The data that support the findings of this study are available from the corresponding authors upon request.
Conflict of interest
The authors declare that they have no conflict of interest.

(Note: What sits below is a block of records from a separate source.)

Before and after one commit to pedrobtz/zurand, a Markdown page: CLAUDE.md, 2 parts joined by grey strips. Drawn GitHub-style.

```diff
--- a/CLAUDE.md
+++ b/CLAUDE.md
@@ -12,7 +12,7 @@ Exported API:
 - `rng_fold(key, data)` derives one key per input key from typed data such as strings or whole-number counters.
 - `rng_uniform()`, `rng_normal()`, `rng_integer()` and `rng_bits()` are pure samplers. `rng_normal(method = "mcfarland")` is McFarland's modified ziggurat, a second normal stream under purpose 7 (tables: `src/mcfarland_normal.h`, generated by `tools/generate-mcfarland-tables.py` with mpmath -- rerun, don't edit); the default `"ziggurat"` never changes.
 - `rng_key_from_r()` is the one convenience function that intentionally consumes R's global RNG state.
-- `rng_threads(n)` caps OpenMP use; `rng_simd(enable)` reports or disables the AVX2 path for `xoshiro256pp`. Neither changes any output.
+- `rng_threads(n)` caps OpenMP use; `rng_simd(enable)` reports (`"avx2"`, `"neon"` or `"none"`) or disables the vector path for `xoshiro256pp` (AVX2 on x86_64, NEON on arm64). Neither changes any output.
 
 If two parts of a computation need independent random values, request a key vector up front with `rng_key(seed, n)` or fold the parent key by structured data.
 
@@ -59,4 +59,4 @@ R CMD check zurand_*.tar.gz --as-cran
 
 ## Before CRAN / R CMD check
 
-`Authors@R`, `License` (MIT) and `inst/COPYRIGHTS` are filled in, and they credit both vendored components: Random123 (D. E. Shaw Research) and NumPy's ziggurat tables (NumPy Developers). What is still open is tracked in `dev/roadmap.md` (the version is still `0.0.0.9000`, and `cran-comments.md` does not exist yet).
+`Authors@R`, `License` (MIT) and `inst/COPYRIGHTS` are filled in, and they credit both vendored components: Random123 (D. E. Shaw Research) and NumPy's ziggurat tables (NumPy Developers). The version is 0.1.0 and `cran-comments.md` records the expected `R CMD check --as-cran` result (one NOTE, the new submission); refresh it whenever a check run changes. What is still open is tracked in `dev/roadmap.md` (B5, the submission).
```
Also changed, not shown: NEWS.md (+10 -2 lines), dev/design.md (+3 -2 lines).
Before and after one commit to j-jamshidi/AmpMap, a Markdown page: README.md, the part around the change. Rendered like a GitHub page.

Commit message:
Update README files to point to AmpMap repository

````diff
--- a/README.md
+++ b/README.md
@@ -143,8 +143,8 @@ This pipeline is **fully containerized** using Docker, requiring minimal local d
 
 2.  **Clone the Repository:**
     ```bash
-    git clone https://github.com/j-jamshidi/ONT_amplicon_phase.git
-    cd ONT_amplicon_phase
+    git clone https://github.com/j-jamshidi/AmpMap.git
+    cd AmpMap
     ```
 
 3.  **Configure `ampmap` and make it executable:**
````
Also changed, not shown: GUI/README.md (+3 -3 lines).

All procedures performed in studies involving human participants were in accordance with the ethical standards of the institutional and/or national research committee and with the 1964 Helsinki Declaration and its later amendments or comparable ethical standards.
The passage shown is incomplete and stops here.